2. Go to your project opened in Visual Studio
3. Go to Project Properties -> Configuration Properties -> Linker -> General -> Additional Library Directories
4. Paste the path and click OK (and Apply).
5. Finally, go to Project Properties -> Configuration Properties -> Linker -> Input -> Additional Dependencies and type the next there things: opengl32.lib glu32.lib glew32.lib
6. Click OK, then Apply, and then OK. Hopefully, you are good to go.

Troubleshooting

Compile Time:

If you are sure you did everything correctly but, still have some unidentified problems, try to replace glew32.lib with glew32s.lib, and add #define GLEW_STATIC beginning of your code.

Run Time:

If it says something like “glew32.dll is missing”, just go to bin folder related with your project (64 or 32 bit), and copy-paste the dll into the same directory you .exe is located i.e. Debug file.

http://www.mcihanozer.com/tips/setting-up-libraries/setting-up-glew-for-visual-studio/

# How to remove space after image caption

A quick way would be to use \vspace{} with negative length as input. However, this is not the right approach and is not recommended for use.

Without using vspace the output would look like:

Here is a MWE with vspace and negative length as input followed by the output.

\documentclass{article}
\usepackage[demo]{graphicx}
\usepackage{caption}
\usepackage{xcolor}

\begin{document}

\begin{figure}[!ht]
\centering
\includegraphics[width=0.5\textwidth]{image}
\vspace{-1em}
\caption{\textcolor{gray}{\footnotesize \textit{ImageCaption}}}
\vspace{-1.5em}
\end{figure}
This is first text after caption.

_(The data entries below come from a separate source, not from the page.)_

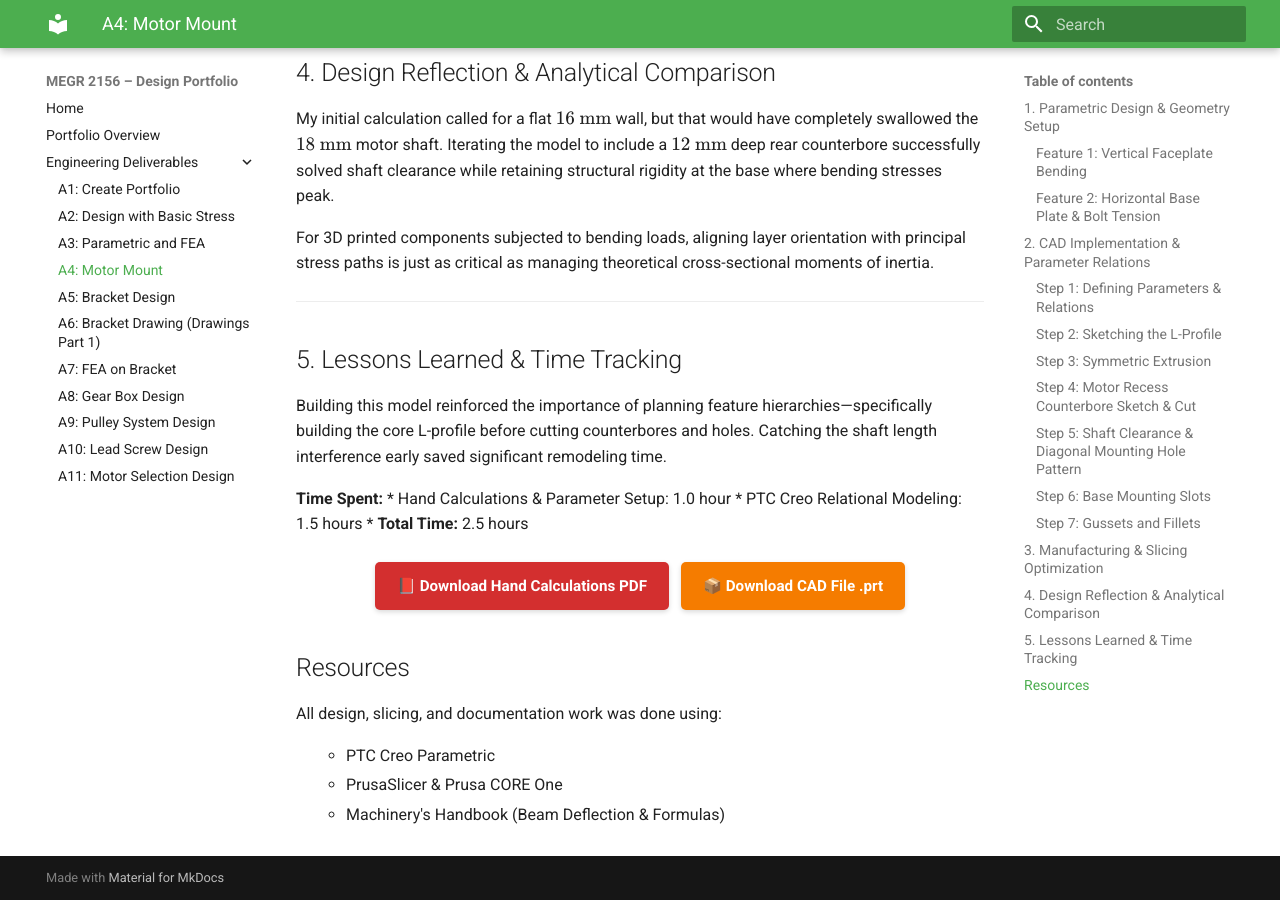
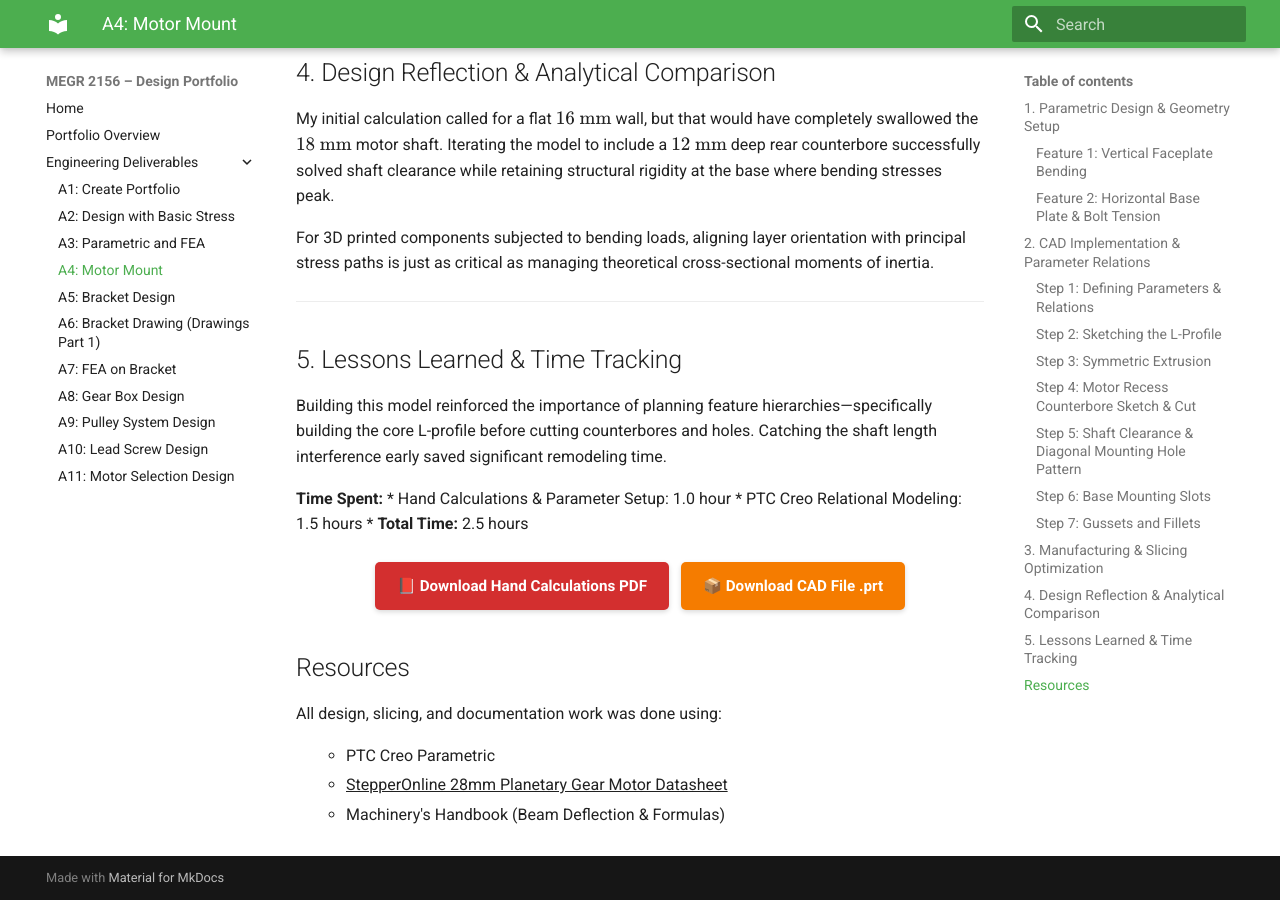
Before and after one commit to rhoang628/megr2156-portfolio, an MkDocs documentation site: the page built from docs/assignments/A04/index.md, in a window 1280 px wide and 900 px high, scrolled down 7236 px. Built offline with MkDocs 1.6.1 and Material for MkDocs 9.7.7, drawn with Linux system fonts in a browser that asks for light colours.

Commit message:
Update motor information in assignment documentation
Replaced mention of 'PrusaSlicer & Prusa CORE One' with a link to the StepperOnline 28mm Planetary Gear Motor datasheet.

```diff
--- a/docs/assignments/A04/index.md
+++ b/docs/assignments/A04/index.md
@@ -219,7 +219,7 @@ All design, slicing, and documentation work was done using:
     PTC Creo Parametric
   </li>
   <li style="list-style-type: circle !important; margin-bottom: 4px;">
-    PrusaSlicer & Prusa CORE One
+    <a href="https://www.omc-stepperonline.com/brushed-24v-dc-gear-motor-3-6kg-cm-46rpm-w-99-5-1-planetary-gearbox-pa28-28245800-g100" target="_blank" style="color: inherit; text-decoration: underline;">StepperOnline 28mm Planetary Gear Motor Datasheet</a>
   </li>
   <script>
   MathJax = {
```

\end{document}

Note how the use of vspace after the figure and after the caption shrinks the space.

https://tex.stackexchange.com/a/100131